From Doogie To Hedwig? The versatility of Neil Patrick Harris
From 1989 to 1993, a young Neil Patrick Harris played teenage doctor Doogie Howser M.D., intelligent and accomplished well beyond his years. It was an unlikely hit, in which Harris imbued his kid genius with empathy, humility and humour. Via TV, film and Broadway, he’s proven himself to be an adaptable, interesting and adventurous actor.

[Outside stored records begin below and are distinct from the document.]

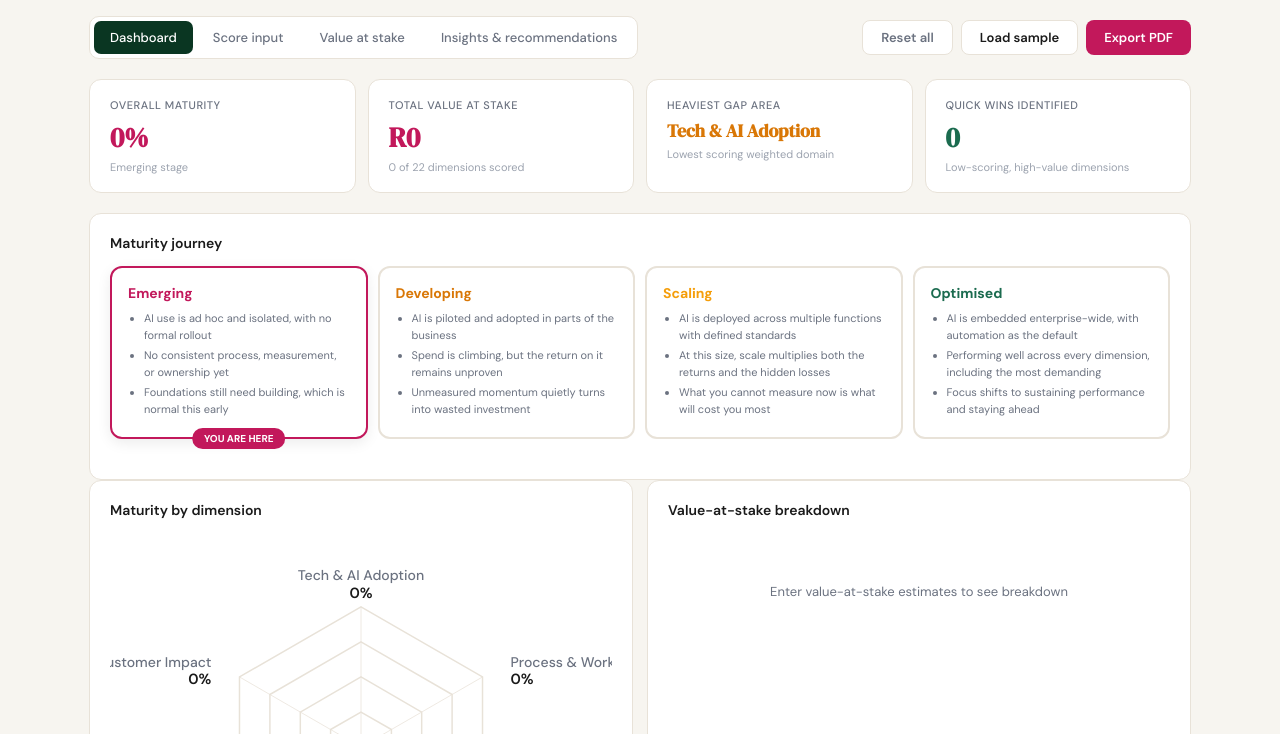
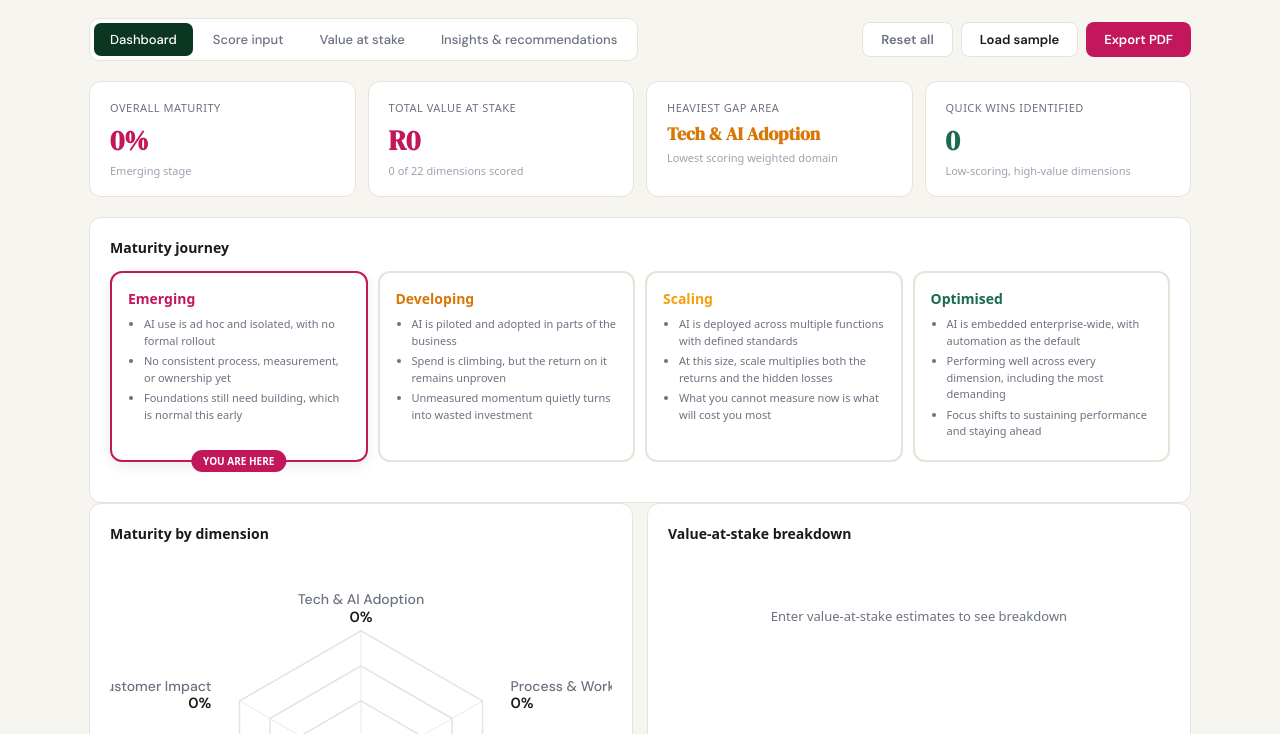
Before and after one commit to Kav-88/EL-Dashboard, a plain HTML site: page index.html in a window 1280 px wide. Shown: the part 222-956 px from the top of the page. Drawn offline with Linux system fonts and the light colour scheme.

Commit message:
Update index.html

```diff
--- a/index.html
+++ b/index.html
@@ -8,7 +8,7 @@
 @import url('https://fonts.googleapis.com/css2?family=DM+Sans:ital,wght@0,400;0,500;0,600;0,700&family=DM+Serif+Display&display=swap');
 :root{--gd:#0A3622;--gm:#1B6B4F;--gl:#2D9B6E;--fu:#C2185B;--fl:#F8E1EC;--na:#F7F5F0;--wa:#E8E2D8;--dk:#1A1A1A;--gr:#6B7280;--wh:#FFFFFF;--am:#D97706;--yl:#F59E0B;--bl:#2563EB;--pu:#7C3AED}
 *{margin:0;padding:0;box-sizing:border-box}
-body{font-family:'DM Sans',system-ui,sans-serif;background:var(--na);color:var(--dk);min-height:100vh}
+body{font-family:'google Sans',system-ui,sans-serif;background:var(--na);color:var(--dk);min-height:100vh}
 [contenteditable]{outline:none;cursor:text;border-radius:4px;transition:background 0.2s}
 [contenteditable]:hover{background:rgba(255,255,255,0.15)}
 [contenteditable]:focus{background:rgba(255,255,255,0.25);box-shadow:0 0 0 2px rgba(45,155,110,0.4)}
```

In his personal life he’s been graceful in controlling tabloid access to his life with his husband, fellow actor David Burtka and his children, while resolutely ensuring privacy on a day-to-day basis. The winner of a Tony Award and five Emmy Awards doesn’t have anything to prove, and it is perhaps this sense of liberation that enables him to so easily slip from one character to another, becoming entirely different men with a change of clothing and hairstyle.
It’s well beyond time that we had a proper Sex and The City style series that addresses gay dating and love for 40-somethings that isn’t making a total joke of age (ahem, The 40 Year Old Virgin). How did it take this long to devote an entire series, headed by a celebrity actor, to dating, sex, heartbreak and marriage for adult gay men that is relatable and enjoyable for a broad audience?
Anyway, here it is. There’s plenty of zingy one-liners about Grindr (“it’s all bottoms, and tops, and tops that are bottoms”), ageing, therapy (“gentlemen, there’s a lot to unpack here”) and New York social climbers. There’s also a lot of real estate pornography, ostensibly due to Michael’s job.
But none of the elegant, scene-stealing interiors and clever repartee matters nearly as much as Michael’s magnetism. He’s loyal, he’s funny, he cares about his friends and his work, he’s effortlessly stylish. He’s a catch, in short. Wait until Manhattan (and everywhere else) meets him.